Around 11 million people have used Shazam's music recognition service, which can identify around 4 million songs. Users simply tap a short number into their mobile phone and hold the handset up to a speaker. A text with the song and artist's name is then sent to the phone along with the option to buy the track.
Andrew Fisher, the chief executive of the company, said its new service labelled Shazam iD which is downloaded to the phone is a significant development for the company as it will be based on a subscription service rather than one-off inquiries. The service, which costs around 2 a month, has already been launched in North America and users are on average using the product 20 times a month compared to three times a month for the more basic product.
Shazam iD, which recognises songs more quickly and provides information about the artist, such as reviews, also acts as a recommendation service and allows users to share information as with a social networking site. Mr Fisher said song lyrics were one of the top 10 most searched-for items on the internet in 2006 so, making that information available on a mobile phone should stimulate more usage of handsets as music players. The new service can also store queries in the phone, so if the user is out of network coverage say, in a nightclub they won't forget about the songs they liked.
Mr Fisher said some network operators that offer Shazam through their portals are achieving revenues of about $5m (2.4m) a year. Yet he believes the service will become a mass-market one once it is embedded into phones.
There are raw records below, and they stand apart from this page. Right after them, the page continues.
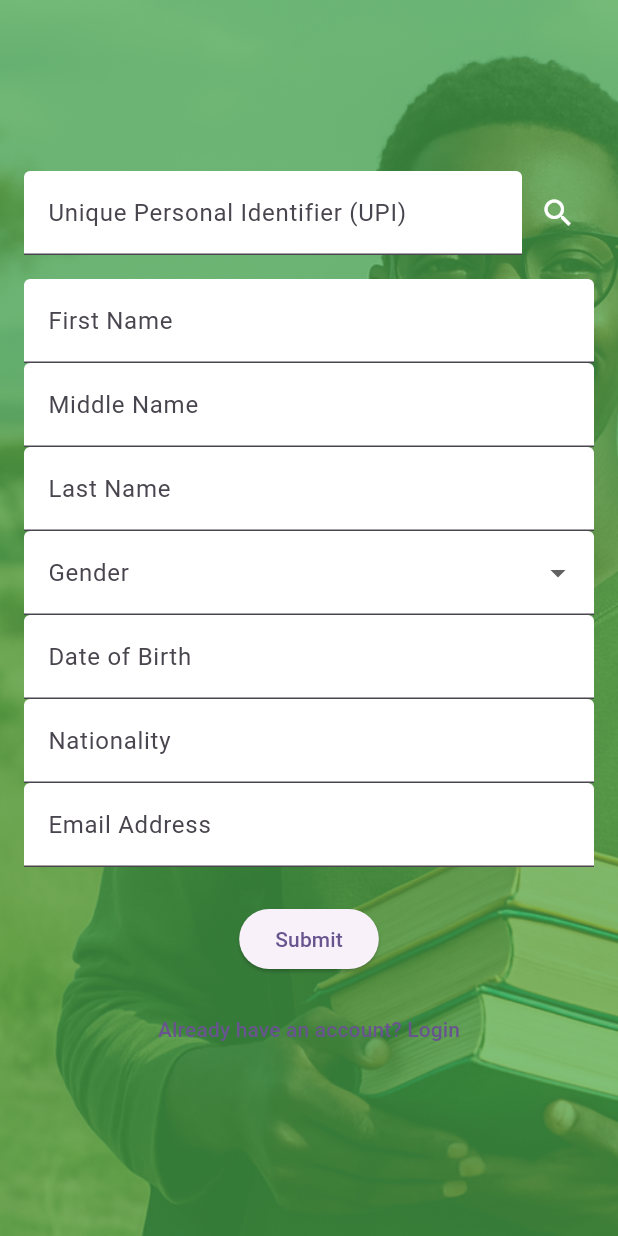
After one commit to timayabi2020/nemisfrontend, a Flutter app: the StudentRegistrationScreen screen opened directly, on a phone screen of 412 x 824 dp. The commit adds this screen. Run offline on Flutter 3.47's test engine with Material 3 defaults, Android fonts, the phone set to English and light mode, and no system bars.

Commit message:
Added registration

```diff
--- a/lib/screens/login/login_screen.dart
+++ b/lib/screens/login/login_screen.dart
@@ -1,4 +1,6 @@
+import 'package:flutter/gestures.dart';
 import 'package:flutter/material.dart';
+import 'package:techhackportal/screens/registration/registration_screen.dart';
 
 class LoginScreen extends StatelessWidget {
   const LoginScreen({super.key});
@@ -118,6 +120,16 @@ class LoginScreen extends StatelessWidget {
                               TextSpan(
                                 text: 'Sign up',
                                 style: TextStyle(color: Colors.white70),
+                                recognizer: TapGestureRecognizer()
+                                  ..onTap = () {
+                                    // Navigate to registration screen
+                                    Navigator.pushReplacement(
+                                      context,
+                                      MaterialPageRoute(
+                                        builder: (context) => const StudentRegistrationScreen(),
+                                      ),
+                                    );
+                                  },
                               ),
                             ],
                           ),
--- /dev/null
+++ b/lib/screens/registration/registration_screen.dart
@@ -0,0 +1,226 @@
+import 'package:flutter/material.dart';
+import 'package:techhackportal/screens/login/login_screen.dart';
+
+class StudentRegistrationScreen extends StatefulWidget {
+  const StudentRegistrationScreen({super.key});
+
+  @override
+  State<StudentRegistrationScreen> createState() => _StudentRegistrationScreenState();
+}
+
+class _StudentRegistrationScreenState extends State<StudentRegistrationScreen> {
+  final _formKey = GlobalKey<FormState>();
+
+  final TextEditingController _upiController = TextEditingController();
+  final TextEditingController _firstNameController = TextEditingController();
+  final TextEditingController _middleNameController = TextEditingController();
+  final TextEditingController _lastNameController = TextEditingController();
+  final TextEditingController _dobController = TextEditingController();
+  final TextEditingController _nationalityController = TextEditingController();
+  final TextEditingController _emailController = TextEditingController();
+
+  String? _selectedGender;
+
+  Future<void> _fetchStudentDetailsByUPI() async {
+    final upi = _upiController.text.trim();
+    if (upi.isEmpty) return;
+
+    await Future.delayed(const Duration(seconds: 1));
+
+    setState(() {
+      _firstNameController.text = "John";
+      _middleNameController.text = "Kamau";
+      _lastNameController.text = "Mwangi";
+      _selectedGender = "Male";
+      _dobController.text = "2010-06-15";
+      _nationalityController.text = "Kenyan";
+      _emailController.text = "john.mwangi@example.com";
+    });
+  }
+
+  void _submitForm() {
+    if (_formKey.currentState!.validate()) {
+      showDialog(
+        context: context,
+        builder: (context) => AlertDialog(
+          title: const Text('Success'),
+          content: const Text('Student registration submitted.'),
+          actions: [
+            TextButton(
+              onPressed: () => Navigator.of(context).pop(),
+              child: const Text('OK'),
+            )
+          ],
+        ),
+      );
+    }
+  }
+
+  Future<void> _pickDateOfBirth() async {
+    DateTime initialDate = DateTime.tryParse(_dobController.text) ?? DateTime(2010);
+    DateTime? picked = await showDatePicker(
+      context: context,
+      initialDate: initialDate,
+      firstDate: DateTime(1990),
+      lastDate: DateTime.now(),
+    );
+    if (picked != null) {
+      setState(() {
+        _dobController.text = "${picked.year}-${picked.month.toString().padLeft(2, '0')}-${picked.day.toString().padLeft(2, '0')}";
+      });
+    }
+  }
+
+  @override
+  Widget build(BuildContext context) {
+    return Scaffold(
+      body: Stack(
+        children: [
+          SizedBox.expand(
+            child: Image.asset(
+              'assets/maasai_mara.png',
+              fit: BoxFit.cover,
+            ),
+          ),
+          Container(
+            color: Colors.green.withOpacity(0.7),
+            child: Center(
+              child: SingleChildScrollView(
+                child: ConstrainedBox(
+                  constraints: const BoxConstraints(maxWidth: 500),
+                  child: Padding(
+                    padding: const EdgeInsets.all(16.0),
+                    child: Form(
+                      key: _formKey,
+                      child: Column(
+                        mainAxisSize: MainAxisSize.min,
+                        children: [
+                          Row(
+                            children: [
+                              Expanded(
+                                child: TextFormField(
+                                  controller: _upiController,
+                                  decoration: const InputDecoration(
+                                    labelText: 'Unique Personal Identifier (UPI)',
+                                    filled: true,
+                                    fillColor: Colors.white,
+                                  ),
+                                  validator: (value) =>
+                                      value == null || value.isEmpty ? 'UPI is required' : null,
+                                ),
+                              ),
+                              IconButton(
+                                icon: const Icon(Icons.search, color: Colors.white),
+                                onPressed: _fetchStudentDetailsByUPI,
+                                tooltip: "Fetch details",
+                              )
+                            ],
+                          ),
+                          const SizedBox(height: 16),
+                          TextFormField(
+                            controller: _firstNameController,
+                            decoration: const InputDecoration(
+                              labelText: 'First Name',
+                              filled: true,
+                              fillColor: Colors.white,
+                            ),
+                            validator: (value) =>
+                                value == null || value.isEmpty ? 'First name is required' : null,
+                          ),
+                          TextFormField(
+                            controller: _middleNameController,
+                            decoration: const InputDecoration(
+                              labelText: 'Middle Name',
+                              filled: true,
+                              fillColor: Colors.white,
+                            ),
+                          ),
+                          TextFormField(
+                            controller: _lastNameController,
+                            decoration: const InputDecoration(
+                              labelText: 'Last Name',
+                              filled: true,
+                              fillColor: Colors.white,
+                            ),
+                            validator: (value) =>
+                                value == null || value.isEmpty ? 'Last name is required' : null,
+                          ),
+                          DropdownButtonFormField<String>(
+                            value: _selectedGender,
+                            decoration: const InputDecoration(
+                              labelText: 'Gender',
+                              filled: true,
+                              fillColor: Colors.white,
+                            ),
+                            items: ['Male', 'Female']
+                                .map((gender) => DropdownMenuItem(
+                                      value: gender,
+                                      child: Text(gender),
+                                    ))
+                                .toList(),
+                            onChanged: (value) => setState(() => _selectedGender = value),
+                          ),
+                          GestureDetector(
+                            onTap: _pickDateOfBirth,
+                            child: AbsorbPointer(
+                              child: TextFormField(
+                                controller: _dobController,
+                                decoration: const InputDecoration(
+                                  labelText: 'Date of Birth',
+                                  filled: true,
+                                  fillColor: Colors.white,
+                                ),
+                              ),
+                            ),
+                          ),
+                          TextFormField(
+                            controller: _nationalityController,
+                            decoration: const InputDecoration(
+                              labelText: 'Nationality',
+                              filled: true,
+                              fillColor: Colors.white,
+                            ),
+                          ),
+                          TextFormField(
+                            controller: _emailController,
+                            decoration: const InputDecoration(
+                              labelText: 'Email Address',
+                              filled: true,
+                              fillColor: Colors.white,
+                            ),
+                            validator: (value) {
+                              if (value == null || value.isEmpty) return 'Email is required';
+                              final emailRegex = RegExp(r'^[^@]+@[^@]+\.[^@]+');
+                              return emailRegex.hasMatch(value) ? null : 'Invalid email';
+                            },
+                          ),
+                          const SizedBox(height: 24),
+                          ElevatedButton(
+                            onPressed: _submitForm,
+                            child: const Text('Submit'),
+                          ),
+                          const SizedBox(height: 12),
+                          TextButton(
+                            onPressed: () {
+                                                                  Navigator.pushReplacement(
+                                      context,
+                                      MaterialPageRoute(
+                                        builder: (context) => const LoginScreen(),
+                                      ),
+                                    );// or navigate to login screen
+                            },
+                            child: const Text('Already have an account? Login'),
+                          )
+                        ],
+                      ),
+                    ),
+                  ),
+                ),
+              ),
+            ),
+          ),
+        ],
+      ),
+    );
+  }
+}
```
Shazam wants to be on one quarter of all mobile phones around 250 million handsets by the end of next year and is in talks with network operators.Reuse content